[Content revision data]
-- Opening Marker --

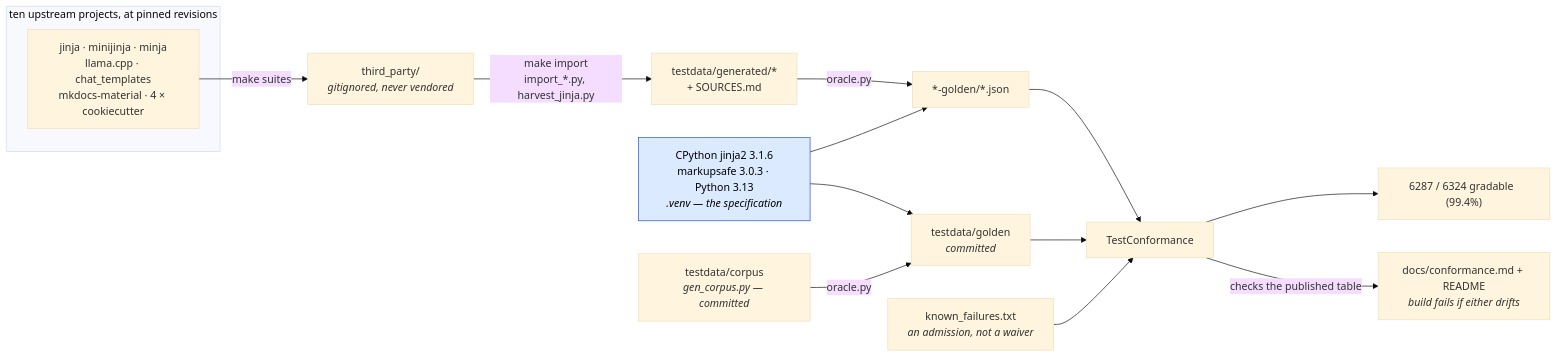
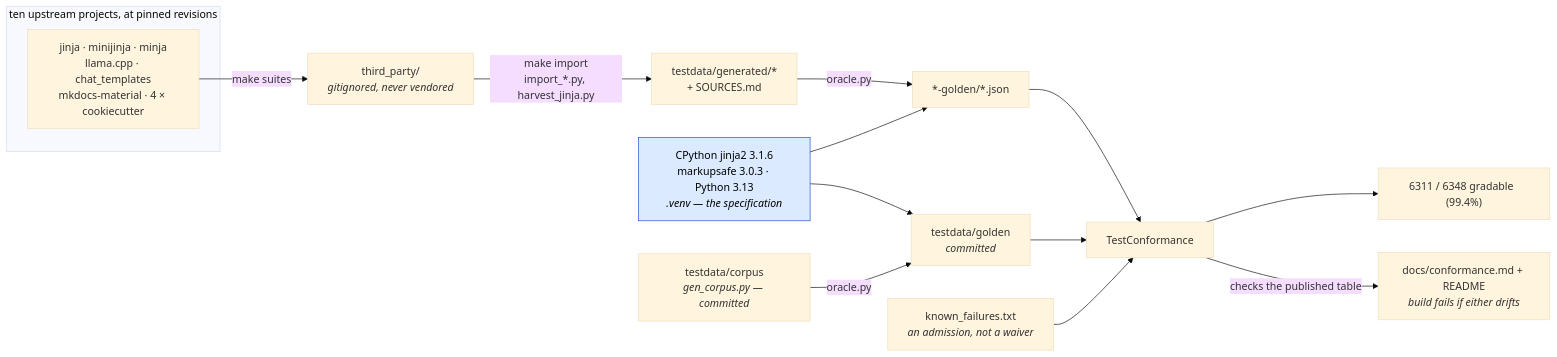
One commit to mgilbir/gojja2 changed the first of 2 diagrams in docs/conformance.md. Above: the diagram before and after it, drawn with Mermaid (base theme). The commit also changed other lines of this file and 77 other files, not shown here.

````diff
--- a/docs/conformance.md
+++ b/docs/conformance.md
@@ -17,24 +17,24 @@
 ```mermaid
 flowchart LR
     subgraph up["ten upstream projects, at pinned revisions"]
         U1["jinja · minijinja · minja<br/>llama.cpp · chat_templates<br/>mkdocs-material · 4 × cookiecutter"]
     end
     U1 -->|"make suites"| TP["third_party/<br/><i>gitignored, never vendored</i>"]
     TP -->|"make import<br/>import_*.py, harvest_jinja.py"| GEN["testdata/generated/*<br/>+ SOURCES.md"]
 
     ORA["CPython jinja2 3.1.6<br/>markupsafe 3.0.3 · Python 3.13<br/><i>.venv — the specification</i>"]
     GEN -->|"oracle.py"| G2["*-golden/*.json"]
     ORA --> G2
 
     OWN["testdata/corpus<br/><i>gen_corpus.py — committed</i>"] -->|"oracle.py"| G1["testdata/golden<br/><i>committed</i>"]
     ORA --> G1
 
     G1 --> TC["TestConformance"]
     G2 --> TC
     KF["known_failures.txt<br/><i>an admission, not a waiver</i>"] --> TC
-    TC --> RATE["6287 / 6324 gradable  (99.4%)"]
+    TC --> RATE["6311 / 6348 gradable  (99.4%)"]
     TC -->|"checks the published table"| RM["docs/conformance.md + README<br/><i>build fails if either drifts</i>"]
 
     classDef spec fill:#dbeafe,stroke:#1d4ed8,color:#000
     class ORA spec
 ```
````
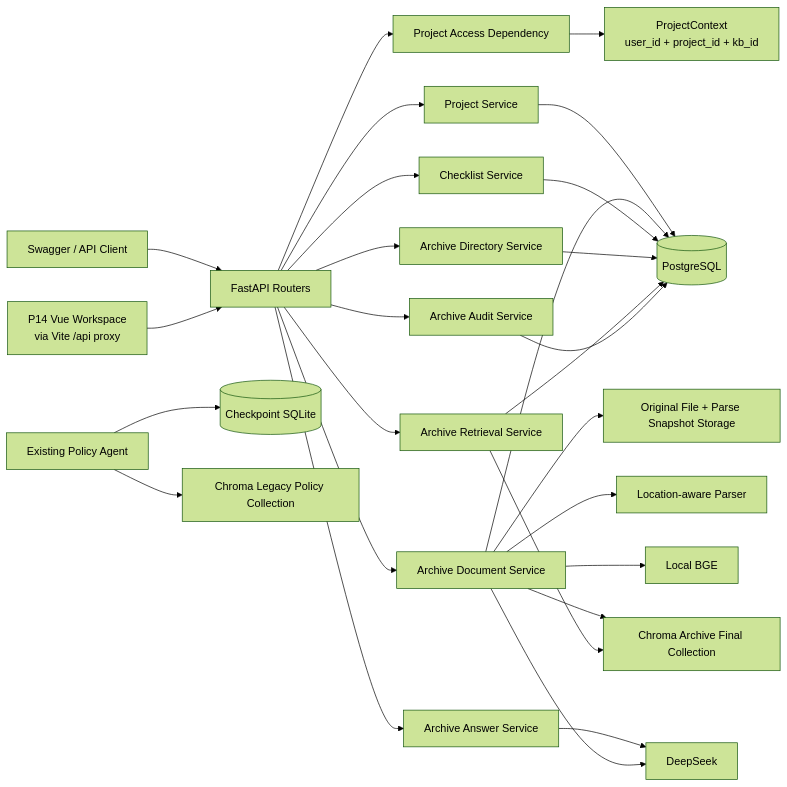
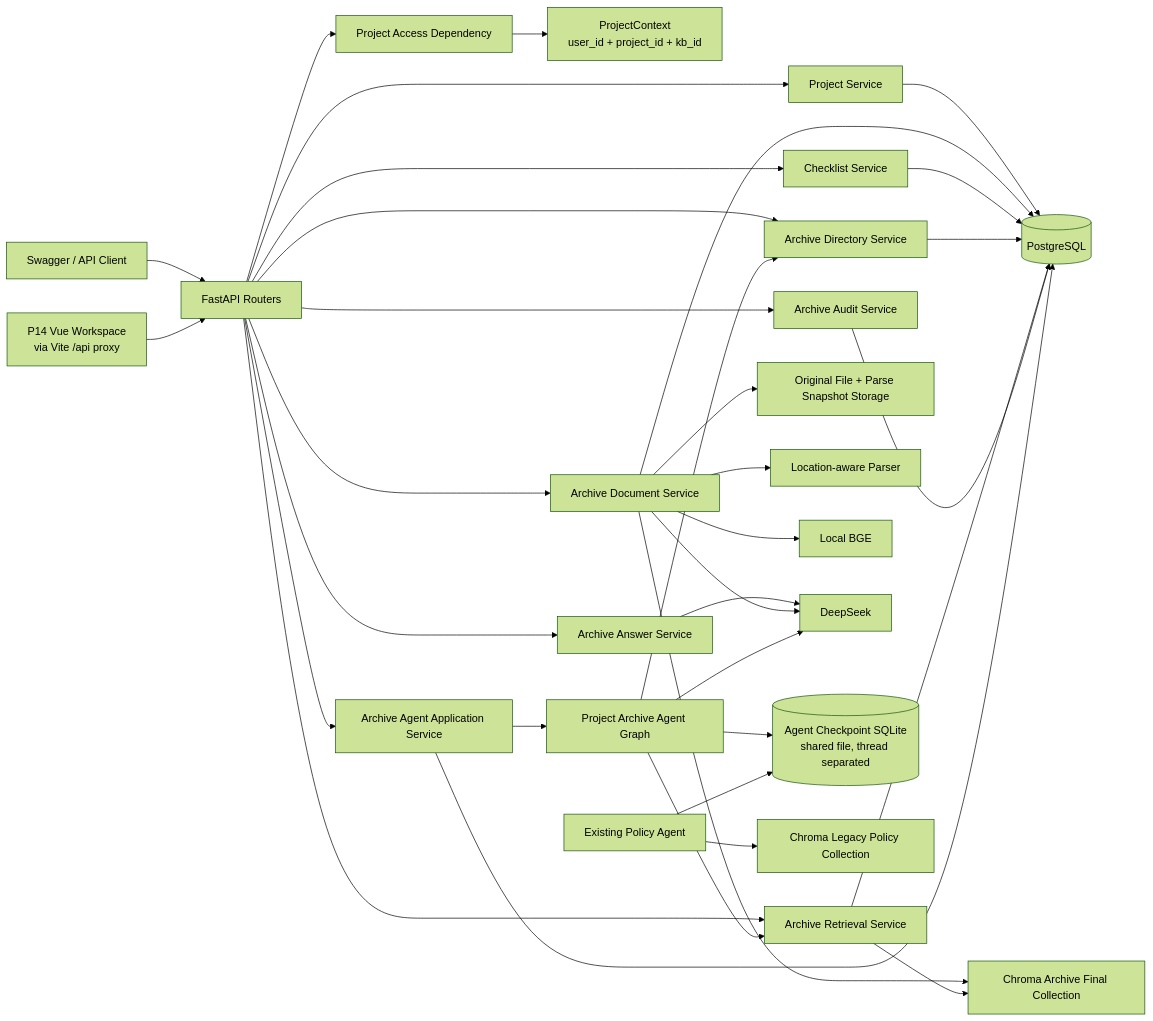
One commit to yabuki-jou/mini-rag changed the first of 6 diagrams in docs/design/技术架构.md. Above: the diagram before and after it, drawn with Mermaid (forest theme). The commit also changed other lines of this file and 20 other files, not shown here.

````diff
--- a/docs/design/技术架构.md
+++ b/docs/design/技术架构.md
@@ -159,33 +179,41 @@
 ```mermaid
 flowchart LR
     Swagger["Swagger / API Client"] --> Router["FastAPI Routers"]
     Vue["P14 Vue Workspace<br/>via Vite /api proxy"] --> Router
     Router --> Access["Project Access Dependency"]
     Access --> Context["ProjectContext<br/>user_id + project_id + kb_id"]
 
     Router --> ProjectSvc["Project Service"]
     Router --> ArchiveSvc["Archive Document Service"]
     Router --> ChecklistSvc["Checklist Service"]
     Router --> DirectorySvc["Archive Directory Service"]
     Router --> RetrieveSvc["Archive Retrieval Service"]
     Router --> AnswerSvc["Archive Answer Service"]
     Router --> AuditSvc["Archive Audit Service"]
+    Router --> ArchiveAgentSvc["Archive Agent Application Service"]
 
     ProjectSvc --> PG[("PostgreSQL")]
     ArchiveSvc --> PG
     ChecklistSvc --> PG
     DirectorySvc --> PG
     RetrieveSvc --> PG
     AuditSvc --> PG
 
     ArchiveSvc --> Files["Original File + Parse Snapshot Storage"]
     ArchiveSvc --> Parser["Location-aware Parser"]
     ArchiveSvc --> Embed["Local BGE"]
     ArchiveSvc --> Vector["Chroma Archive Final Collection"]
     RetrieveSvc --> Vector
     AnswerSvc --> DeepSeek["DeepSeek"]
     ArchiveSvc --> DeepSeek
 
-    LegacyAgent["Existing Policy Agent"] --> Checkpoint[("Checkpoint SQLite")]
+    ArchiveAgentSvc --> PG
+    ArchiveAgentSvc --> ArchiveGraph["Project Archive Agent Graph"]
+    ArchiveGraph --> SharedCheckpoint[("Agent Checkpoint SQLite\nshared file, thread separated")]
+    ArchiveGraph --> DirectorySvc
+    ArchiveGraph --> RetrieveSvc
+    ArchiveGraph --> DeepSeek
+
+    LegacyAgent["Existing Policy Agent"] --> SharedCheckpoint
     LegacyAgent --> LegacyVector["Chroma Legacy Policy Collection"]
 ```
````
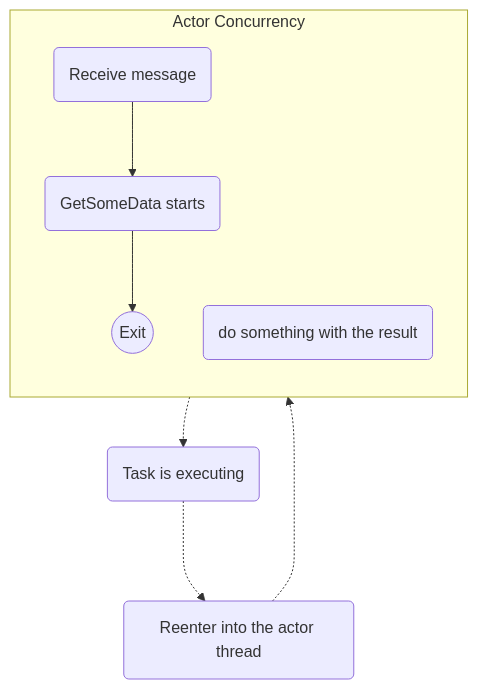
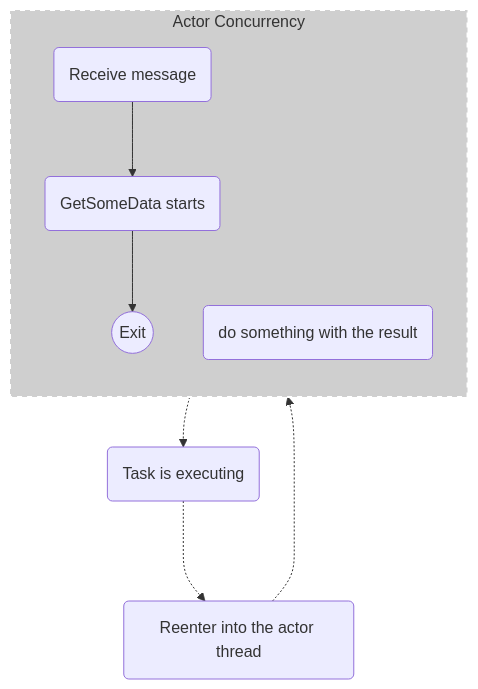
One commit to asynkron/protoactor-website changed the second of 2 diagrams in hugo/content/docs/reenter.md. Above: the diagram before and after it, drawn with Mermaid. The commit also changed other lines of this file, not shown here.

````diff
--- a/hugo/content/docs/reenter.md
+++ b/hugo/content/docs/reenter.md
@@ -73,24 +74,25 @@
 ```mermaid
     graph TB
     receive(Receive message)
     start(GetSomeData starts)
     await(Reenter into the actor thread)
     blocked(Task is executing)
     class blocked green
     rest(do something with the result)
     exit((Exit))
     class exit gray
 
 
-subgraph Actor Concurrency
+subgraph ac [Actor Concurrency]
+    style ac fill:#00000030, stroke-dasharray: 5, stroke: #ffffff, stroke-width:2px
     direction TB
     receive --> start --> exit
     rest
 end
 
 blocked -..-> await
 start -.-> blocked
 await -.-> rest
 
 
 ```
````
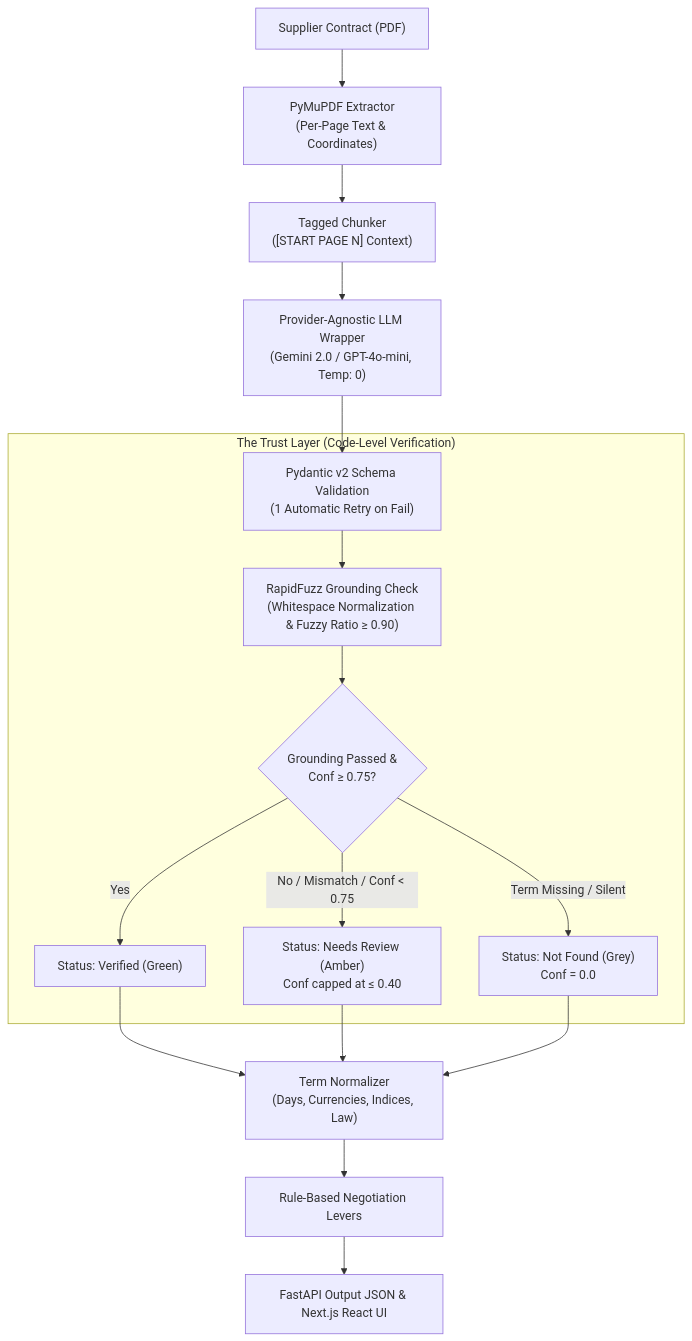
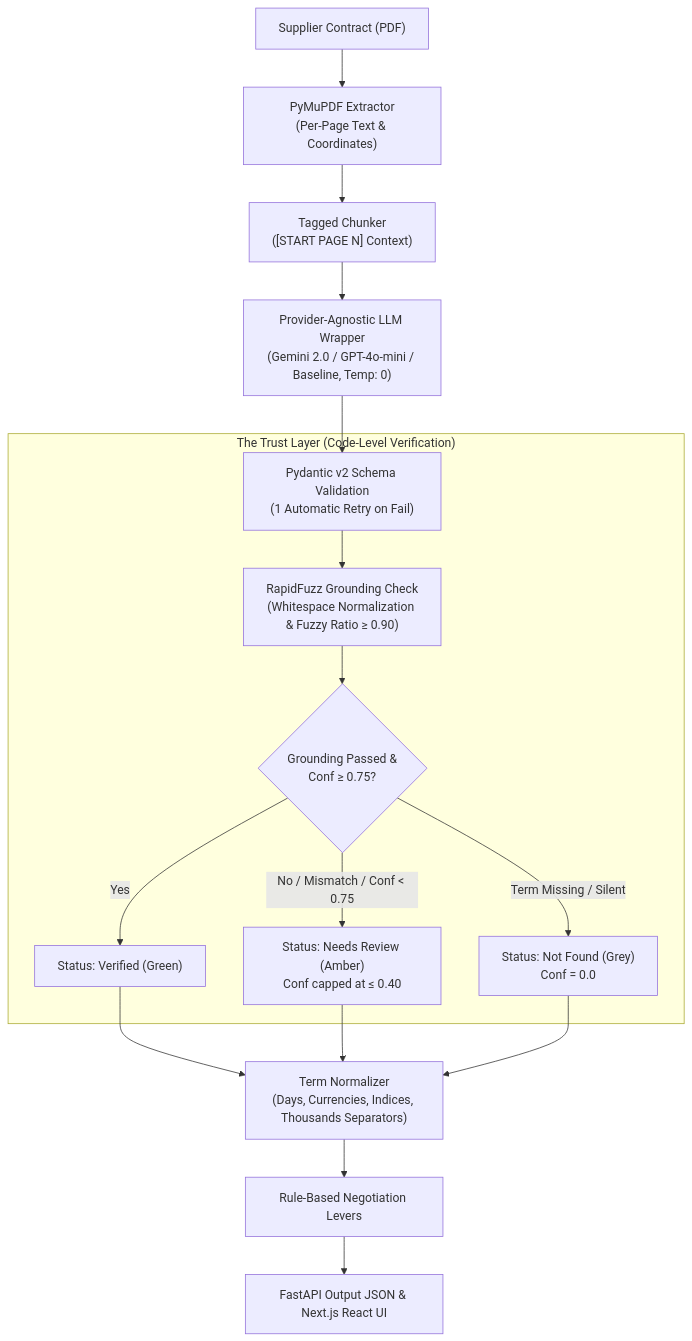
One commit to SreyaThota/clauselens changed the diagram in README.md. Above: the diagram before and after it, drawn with Mermaid. The commit also changed other lines of this file and 58 other files, not shown here.

Commit message:
fix: resolve volume commitment separators, liability cap formatting, governing law newline issue, and honest evaluation reporting

````diff
--- a/README.md
+++ b/README.md
@@ -45,21 +45,21 @@
 ```mermaid
 flowchart TD
     A["Supplier Contract (PDF)"] --> B["PyMuPDF Extractor\n(Per-Page Text & Coordinates)"]
     B --> C["Tagged Chunker\n([START PAGE N] Context)"]
-    C --> D["Provider-Agnostic LLM Wrapper\n(Gemini 2.0 / GPT-4o-mini, Temp: 0)"]
+    C --> D["Provider-Agnostic LLM Wrapper\n(Gemini 2.0 / GPT-4o-mini / Baseline, Temp: 0)"]
     D --> E["Pydantic v2 Schema Validation\n(1 Automatic Retry on Fail)"]
     
     subgraph TrustLayer["The Trust Layer (Code-Level Verification)"]
         E --> F["RapidFuzz Grounding Check\n(Whitespace Normalization & Fuzzy Ratio ≥ 0.90)"]
         F --> G{"Grounding Passed &\nConf ≥ 0.75?"}
         G -- Yes --> H["Status: Verified (Green)"]
         G -- "No / Mismatch / Conf < 0.75" --> I["Status: Needs Review (Amber)\nConf capped at ≤ 0.40"]
         G -- "Term Missing / Silent" --> J["Status: Not Found (Grey)\nConf = 0.0"]
     end
 
-    H --> K["Term Normalizer\n(Days, Currencies, Indices, Law)"]
+    H --> K["Term Normalizer\n(Days, Currencies, Indices, Thousands Separators)"]
     I --> K
     J --> K
     K --> L["Rule-Based Negotiation Levers"]
     L --> M["FastAPI Output JSON & Next.js React UI"]
 ```
````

-- Closing Marker --

= Exercise aim =
Make a verbatim copy of all the entries and strip out the pictures.

= Response to this task =
One commit to mgilbir/gojja2 changed the first of 2 diagrams in docs/conformance.md. Above: the diagram before and after it, drawn with Mermaid (base theme). The commit also changed other lines of this file and 77 other files, not shown here.

````diff
--- a/docs/conformance.md
+++ b/docs/conformance.md
@@ -17,24 +17,24 @@
 ```mermaid
 flowchart LR
     subgraph up["ten upstream projects, at pinned revisions"]
         U1["jinja · minijinja · minja<br/>llama.cpp · chat_templates<br/>mkdocs-material · 4 × cookiecutter"]
     end
     U1 -->|"make suites"| TP["third_party/<br/><i>gitignored, never vendored</i>"]
     TP -->|"make import<br/>import_*.py, harvest_jinja.py"| GEN["testdata/generated/*<br/>+ SOURCES.md"]
 
     ORA["CPython jinja2 3.1.6<br/>markupsafe 3.0.3 · Python 3.13<br/><i>.venv — the specification</i>"]
     GEN -->|"oracle.py"| G2["*-golden/*.json"]
     ORA --> G2
 
     OWN["testdata/corpus<br/><i>gen_corpus.py — committed</i>"] -->|"oracle.py"| G1["testdata/golden<br/><i>committed</i>"]
     ORA --> G1
 
     G1 --> TC["TestConformance"]
     G2 --> TC
     KF["known_failures.txt<br/><i>an admission, not a waiver</i>"] --> TC
-    TC --> RATE["6287 / 6324 gradable  (99.4%)"]
+    TC --> RATE["6311 / 6348 gradable  (99.4%)"]
     TC -->|"checks the published table"| RM["docs/conformance.md + README<br/><i>build fails if either drifts</i>"]
 
     classDef spec fill:#dbeafe,stroke:#1d4ed8,color:#000
     class ORA spec
 ```
````
One commit to yabuki-jou/mini-rag changed the first of 6 diagrams in docs/design/技术架构.md. Above: the diagram before and after it, drawn with Mermaid (forest theme). The commit also changed other lines of this file and 20 other files, not shown here.

````diff
--- a/docs/design/技术架构.md
+++ b/docs/design/技术架构.md
@@ -159,33 +179,41 @@
 ```mermaid
 flowchart LR
     Swagger["Swagger / API Client"] --> Router["FastAPI Routers"]
     Vue["P14 Vue Workspace<br/>via Vite /api proxy"] --> Router
     Router --> Access["Project Access Dependency"]
     Access --> Context["ProjectContext<br/>user_id + project_id + kb_id"]
 
     Router --> ProjectSvc["Project Service"]
     Router --> ArchiveSvc["Archive Document Service"]
     Router --> ChecklistSvc["Checklist Service"]
     Router --> DirectorySvc["Archive Directory Service"]
     Router --> RetrieveSvc["Archive Retrieval Service"]
     Router --> AnswerSvc["Archive Answer Service"]
     Router --> AuditSvc["Archive Audit Service"]
+    Router --> ArchiveAgentSvc["Archive Agent Application Service"]
 
     ProjectSvc --> PG[("PostgreSQL")]
     ArchiveSvc --> PG
     ChecklistSvc --> PG
     DirectorySvc --> PG
     RetrieveSvc --> PG
     AuditSvc --> PG
 
     ArchiveSvc --> Files["Original File + Parse Snapshot Storage"]
     ArchiveSvc --> Parser["Location-aware Parser"]
     ArchiveSvc --> Embed["Local BGE"]
     ArchiveSvc --> Vector["Chroma Archive Final Collection"]
     RetrieveSvc --> Vector
     AnswerSvc --> DeepSeek["DeepSeek"]
     ArchiveSvc --> DeepSeek
 
-    LegacyAgent["Existing Policy Agent"] --> Checkpoint[("Checkpoint SQLite")]
+    ArchiveAgentSvc --> PG
+    ArchiveAgentSvc --> ArchiveGraph["Project Archive Agent Graph"]
+    ArchiveGraph --> SharedCheckpoint[("Agent Checkpoint SQLite\nshared file, thread separated")]
+    ArchiveGraph --> DirectorySvc
+    ArchiveGraph --> RetrieveSvc
+    ArchiveGraph --> DeepSeek
+
+    LegacyAgent["Existing Policy Agent"] --> SharedCheckpoint
     LegacyAgent --> LegacyVector["Chroma Legacy Policy Collection"]
 ```
````
One commit to asynkron/protoactor-website changed the second of 2 diagrams in hugo/content/docs/reenter.md. Above: the diagram before and after it, drawn with Mermaid. The commit also changed other lines of this file, not shown here.

````diff
--- a/hugo/content/docs/reenter.md
+++ b/hugo/content/docs/reenter.md
@@ -73,24 +74,25 @@
 ```mermaid
     graph TB
     receive(Receive message)
     start(GetSomeData starts)
     await(Reenter into the actor thread)
     blocked(Task is executing)
     class blocked green
     rest(do something with the result)
     exit((Exit))
     class exit gray
 
 
-subgraph Actor Concurrency
+subgraph ac [Actor Concurrency]
+    style ac fill:#00000030, stroke-dasharray: 5, stroke: #ffffff, stroke-width:2px
     direction TB
     receive --> start --> exit
     rest
 end
 
 blocked -..-> await
 start -.-> blocked
 await -.-> rest
 
 
 ```
````
One commit to SreyaThota/clauselens changed the diagram in README.md. Above: the diagram before and after it, drawn with Mermaid. The commit also changed other lines of this file and 58 other files, not shown here.

Commit message:
fix: resolve volume commitment separators, liability cap formatting, governing law newline issue, and honest evaluation reporting

````diff
--- a/README.md
+++ b/README.md
@@ -45,21 +45,21 @@
 ```mermaid
 flowchart TD
     A["Supplier Contract (PDF)"] --> B["PyMuPDF Extractor\n(Per-Page Text & Coordinates)"]
     B --> C["Tagged Chunker\n([START PAGE N] Context)"]
-    C --> D["Provider-Agnostic LLM Wrapper\n(Gemini 2.0 / GPT-4o-mini, Temp: 0)"]
+    C --> D["Provider-Agnostic LLM Wrapper\n(Gemini 2.0 / GPT-4o-mini / Baseline, Temp: 0)"]
     D --> E["Pydantic v2 Schema Validation\n(1 Automatic Retry on Fail)"]
     
     subgraph TrustLayer["The Trust Layer (Code-Level Verification)"]
         E --> F["RapidFuzz Grounding Check\n(Whitespace Normalization & Fuzzy Ratio ≥ 0.90)"]
         F --> G{"Grounding Passed &\nConf ≥ 0.75?"}
         G -- Yes --> H["Status: Verified (Green)"]
         G -- "No / Mismatch / Conf < 0.75" --> I["Status: Needs Review (Amber)\nConf capped at ≤ 0.40"]
         G -- "Term Missing / Silent" --> J["Status: Not Found (Grey)\nConf = 0.0"]
     end
 
-    H --> K["Term Normalizer\n(Days, Currencies, Indices, Law)"]
+    H --> K["Term Normalizer\n(Days, Currencies, Indices, Thousands Separators)"]
     I --> K
     J --> K
     K --> L["Rule-Based Negotiation Levers"]
     L --> M["FastAPI Output JSON & Next.js React UI"]
 ```
````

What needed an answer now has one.